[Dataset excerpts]
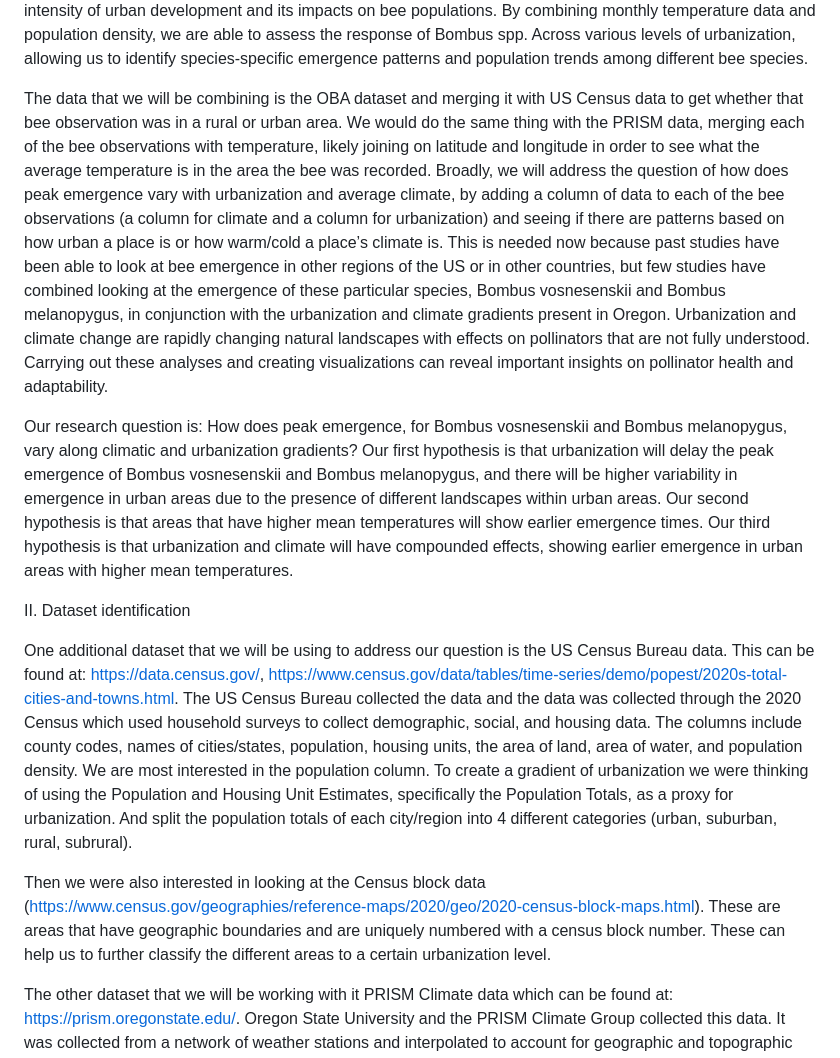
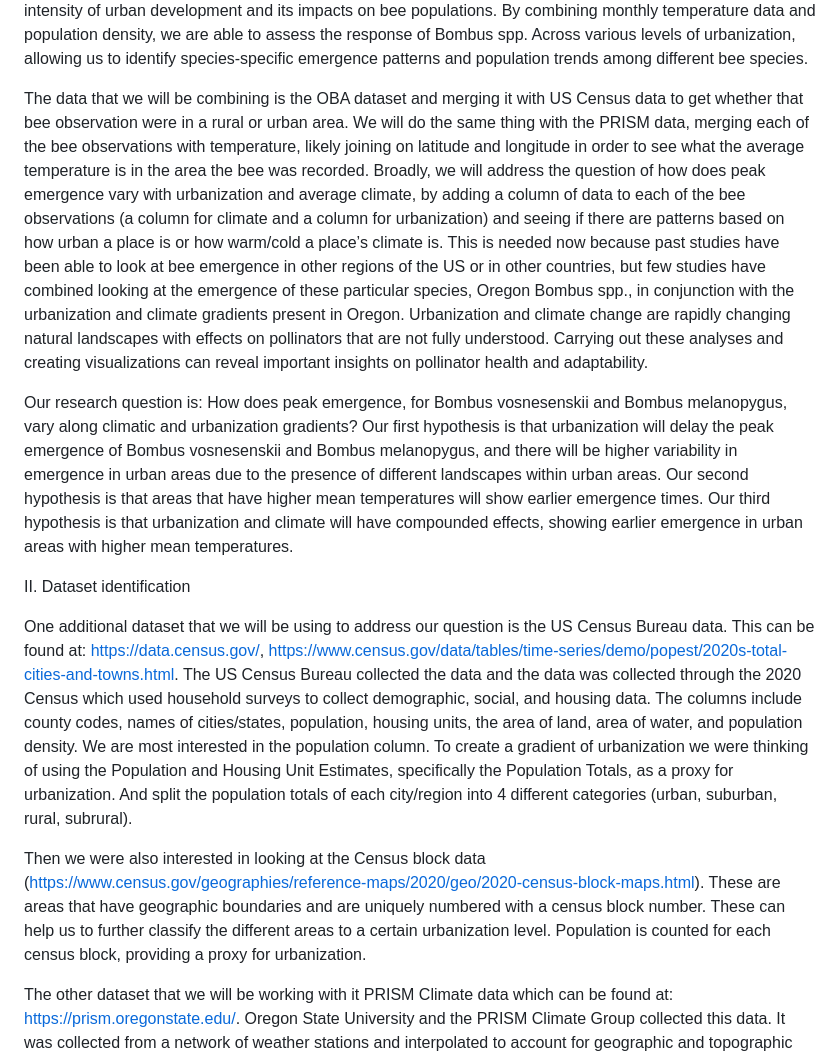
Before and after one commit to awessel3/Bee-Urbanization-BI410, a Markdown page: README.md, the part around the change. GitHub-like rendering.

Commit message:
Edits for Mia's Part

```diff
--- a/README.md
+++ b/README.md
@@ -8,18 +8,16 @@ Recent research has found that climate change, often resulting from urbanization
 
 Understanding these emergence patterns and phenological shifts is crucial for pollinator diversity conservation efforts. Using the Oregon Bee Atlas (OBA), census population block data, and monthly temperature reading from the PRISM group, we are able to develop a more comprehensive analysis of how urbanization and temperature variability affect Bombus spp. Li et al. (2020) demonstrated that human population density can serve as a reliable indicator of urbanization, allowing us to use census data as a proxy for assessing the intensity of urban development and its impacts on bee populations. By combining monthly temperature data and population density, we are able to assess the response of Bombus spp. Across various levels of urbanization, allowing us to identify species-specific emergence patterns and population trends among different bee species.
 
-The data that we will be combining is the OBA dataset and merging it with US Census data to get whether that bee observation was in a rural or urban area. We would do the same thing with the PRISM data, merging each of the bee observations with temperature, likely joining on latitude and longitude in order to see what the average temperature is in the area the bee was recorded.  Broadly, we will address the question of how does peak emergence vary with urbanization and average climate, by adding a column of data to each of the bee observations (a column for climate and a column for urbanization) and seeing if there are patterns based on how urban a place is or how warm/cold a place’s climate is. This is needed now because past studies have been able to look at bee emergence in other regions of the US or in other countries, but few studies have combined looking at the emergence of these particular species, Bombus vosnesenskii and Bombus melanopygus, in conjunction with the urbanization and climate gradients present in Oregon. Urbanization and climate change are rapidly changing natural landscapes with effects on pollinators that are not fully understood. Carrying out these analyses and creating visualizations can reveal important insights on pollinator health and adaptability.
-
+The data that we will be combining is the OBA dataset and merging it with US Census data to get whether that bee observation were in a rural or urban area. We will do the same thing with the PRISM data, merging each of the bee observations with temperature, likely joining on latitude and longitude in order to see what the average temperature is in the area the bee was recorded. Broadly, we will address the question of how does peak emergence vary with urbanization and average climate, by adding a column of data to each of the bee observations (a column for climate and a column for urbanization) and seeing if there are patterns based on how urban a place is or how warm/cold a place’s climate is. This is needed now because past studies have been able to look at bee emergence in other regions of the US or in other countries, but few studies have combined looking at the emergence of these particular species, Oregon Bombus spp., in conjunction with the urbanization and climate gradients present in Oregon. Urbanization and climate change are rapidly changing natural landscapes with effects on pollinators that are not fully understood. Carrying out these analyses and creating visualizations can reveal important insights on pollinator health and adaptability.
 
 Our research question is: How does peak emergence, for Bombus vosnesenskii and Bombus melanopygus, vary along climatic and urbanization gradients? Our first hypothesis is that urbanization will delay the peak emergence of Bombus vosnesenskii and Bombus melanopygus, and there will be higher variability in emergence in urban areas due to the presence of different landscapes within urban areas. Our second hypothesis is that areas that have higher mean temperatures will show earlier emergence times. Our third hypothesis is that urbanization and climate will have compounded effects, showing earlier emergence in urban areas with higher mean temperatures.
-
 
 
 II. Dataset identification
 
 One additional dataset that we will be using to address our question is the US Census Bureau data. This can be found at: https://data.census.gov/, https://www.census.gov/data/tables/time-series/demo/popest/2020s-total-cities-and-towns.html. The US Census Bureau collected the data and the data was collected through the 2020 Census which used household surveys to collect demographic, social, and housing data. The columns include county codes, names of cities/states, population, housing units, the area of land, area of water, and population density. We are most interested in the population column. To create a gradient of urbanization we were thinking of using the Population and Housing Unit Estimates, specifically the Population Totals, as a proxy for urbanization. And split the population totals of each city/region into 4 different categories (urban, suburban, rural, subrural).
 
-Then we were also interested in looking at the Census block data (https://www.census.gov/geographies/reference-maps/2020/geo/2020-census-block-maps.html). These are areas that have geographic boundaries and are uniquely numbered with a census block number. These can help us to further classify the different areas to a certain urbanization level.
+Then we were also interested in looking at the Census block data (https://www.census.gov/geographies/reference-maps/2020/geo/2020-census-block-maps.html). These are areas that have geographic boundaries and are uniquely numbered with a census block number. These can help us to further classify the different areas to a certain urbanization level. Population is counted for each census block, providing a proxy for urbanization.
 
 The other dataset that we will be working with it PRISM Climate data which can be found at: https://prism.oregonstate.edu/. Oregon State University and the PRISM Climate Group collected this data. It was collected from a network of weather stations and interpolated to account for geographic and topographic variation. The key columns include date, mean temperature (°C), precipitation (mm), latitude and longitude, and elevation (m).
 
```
...
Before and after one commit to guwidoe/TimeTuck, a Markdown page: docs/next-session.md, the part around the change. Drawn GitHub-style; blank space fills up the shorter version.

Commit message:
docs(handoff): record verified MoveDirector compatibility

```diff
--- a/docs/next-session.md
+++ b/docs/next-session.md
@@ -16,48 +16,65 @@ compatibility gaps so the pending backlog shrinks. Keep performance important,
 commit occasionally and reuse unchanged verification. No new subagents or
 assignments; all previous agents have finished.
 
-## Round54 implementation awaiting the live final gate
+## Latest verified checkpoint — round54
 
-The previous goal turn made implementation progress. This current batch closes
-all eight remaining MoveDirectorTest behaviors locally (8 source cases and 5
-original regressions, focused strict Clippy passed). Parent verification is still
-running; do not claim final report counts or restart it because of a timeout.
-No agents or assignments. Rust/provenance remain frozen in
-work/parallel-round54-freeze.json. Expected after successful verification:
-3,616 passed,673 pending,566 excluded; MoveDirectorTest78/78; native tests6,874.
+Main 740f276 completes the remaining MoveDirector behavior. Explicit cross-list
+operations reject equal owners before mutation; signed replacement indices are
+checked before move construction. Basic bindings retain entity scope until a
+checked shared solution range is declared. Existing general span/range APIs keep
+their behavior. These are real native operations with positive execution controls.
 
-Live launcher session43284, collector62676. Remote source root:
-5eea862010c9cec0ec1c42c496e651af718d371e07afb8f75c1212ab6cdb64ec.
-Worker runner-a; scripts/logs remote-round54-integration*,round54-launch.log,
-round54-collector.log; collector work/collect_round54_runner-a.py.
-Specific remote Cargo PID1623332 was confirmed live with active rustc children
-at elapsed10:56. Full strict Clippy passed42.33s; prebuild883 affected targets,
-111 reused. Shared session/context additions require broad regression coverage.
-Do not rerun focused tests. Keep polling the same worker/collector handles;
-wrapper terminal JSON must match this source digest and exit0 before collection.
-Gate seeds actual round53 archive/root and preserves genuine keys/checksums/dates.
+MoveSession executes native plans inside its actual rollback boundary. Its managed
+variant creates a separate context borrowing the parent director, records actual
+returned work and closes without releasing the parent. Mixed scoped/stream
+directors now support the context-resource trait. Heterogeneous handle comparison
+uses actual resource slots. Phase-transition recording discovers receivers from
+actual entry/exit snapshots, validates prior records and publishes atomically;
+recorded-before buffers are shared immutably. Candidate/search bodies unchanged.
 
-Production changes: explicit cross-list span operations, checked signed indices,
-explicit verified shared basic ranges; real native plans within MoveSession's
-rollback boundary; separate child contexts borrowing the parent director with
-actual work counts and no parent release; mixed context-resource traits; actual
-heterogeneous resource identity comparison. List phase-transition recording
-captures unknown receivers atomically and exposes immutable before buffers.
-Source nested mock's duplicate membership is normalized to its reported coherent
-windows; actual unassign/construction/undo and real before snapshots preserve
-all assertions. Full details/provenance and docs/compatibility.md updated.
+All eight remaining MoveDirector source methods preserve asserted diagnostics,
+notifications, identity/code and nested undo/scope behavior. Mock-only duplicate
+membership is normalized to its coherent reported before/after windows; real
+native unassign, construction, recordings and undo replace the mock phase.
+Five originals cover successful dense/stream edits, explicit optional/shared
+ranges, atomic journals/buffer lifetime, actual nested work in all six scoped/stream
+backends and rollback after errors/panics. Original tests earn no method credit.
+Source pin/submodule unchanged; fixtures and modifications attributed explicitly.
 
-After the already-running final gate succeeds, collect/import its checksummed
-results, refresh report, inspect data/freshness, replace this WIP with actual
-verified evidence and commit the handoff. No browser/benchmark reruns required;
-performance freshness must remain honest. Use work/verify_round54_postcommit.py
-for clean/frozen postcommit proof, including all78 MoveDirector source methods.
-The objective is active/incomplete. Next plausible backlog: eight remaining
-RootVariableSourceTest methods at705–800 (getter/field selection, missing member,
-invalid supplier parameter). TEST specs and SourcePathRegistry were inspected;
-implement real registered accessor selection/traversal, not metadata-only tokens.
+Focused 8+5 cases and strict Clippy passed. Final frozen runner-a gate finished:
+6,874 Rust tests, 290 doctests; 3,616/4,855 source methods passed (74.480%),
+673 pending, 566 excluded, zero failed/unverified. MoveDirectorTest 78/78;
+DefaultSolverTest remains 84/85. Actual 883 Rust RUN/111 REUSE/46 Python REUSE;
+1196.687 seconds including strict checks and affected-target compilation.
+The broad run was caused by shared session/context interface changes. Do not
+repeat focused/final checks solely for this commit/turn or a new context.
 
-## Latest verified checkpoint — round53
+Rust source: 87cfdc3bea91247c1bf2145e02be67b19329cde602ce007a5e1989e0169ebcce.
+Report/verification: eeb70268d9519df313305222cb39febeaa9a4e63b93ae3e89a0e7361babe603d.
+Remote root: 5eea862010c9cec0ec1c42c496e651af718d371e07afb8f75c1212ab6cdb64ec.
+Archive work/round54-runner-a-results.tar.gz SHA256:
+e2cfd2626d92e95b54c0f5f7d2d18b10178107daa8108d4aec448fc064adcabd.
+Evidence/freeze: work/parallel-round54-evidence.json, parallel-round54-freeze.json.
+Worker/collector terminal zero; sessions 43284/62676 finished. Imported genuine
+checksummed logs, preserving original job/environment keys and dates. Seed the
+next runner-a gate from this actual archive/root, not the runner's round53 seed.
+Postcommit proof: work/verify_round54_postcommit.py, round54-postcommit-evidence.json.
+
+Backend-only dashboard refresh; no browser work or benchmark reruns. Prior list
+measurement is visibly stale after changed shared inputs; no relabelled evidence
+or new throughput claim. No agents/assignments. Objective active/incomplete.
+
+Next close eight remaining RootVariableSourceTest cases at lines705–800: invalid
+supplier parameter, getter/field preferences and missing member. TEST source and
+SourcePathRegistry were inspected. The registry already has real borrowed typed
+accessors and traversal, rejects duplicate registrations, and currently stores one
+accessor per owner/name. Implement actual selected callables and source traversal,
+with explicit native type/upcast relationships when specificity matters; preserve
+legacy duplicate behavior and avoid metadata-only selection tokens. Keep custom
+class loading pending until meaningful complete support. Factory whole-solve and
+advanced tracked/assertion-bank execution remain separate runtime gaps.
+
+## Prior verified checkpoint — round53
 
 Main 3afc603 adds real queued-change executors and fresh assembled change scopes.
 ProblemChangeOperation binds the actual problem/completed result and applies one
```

= PROMPT =
Please report every line among the entries that includes "checksummed".

= COMPLETED EXERCISE =
-After the already-running final gate succeeds, collect/import its checksummed
+checksummed logs, preserving original job/environment keys and dates. Seed the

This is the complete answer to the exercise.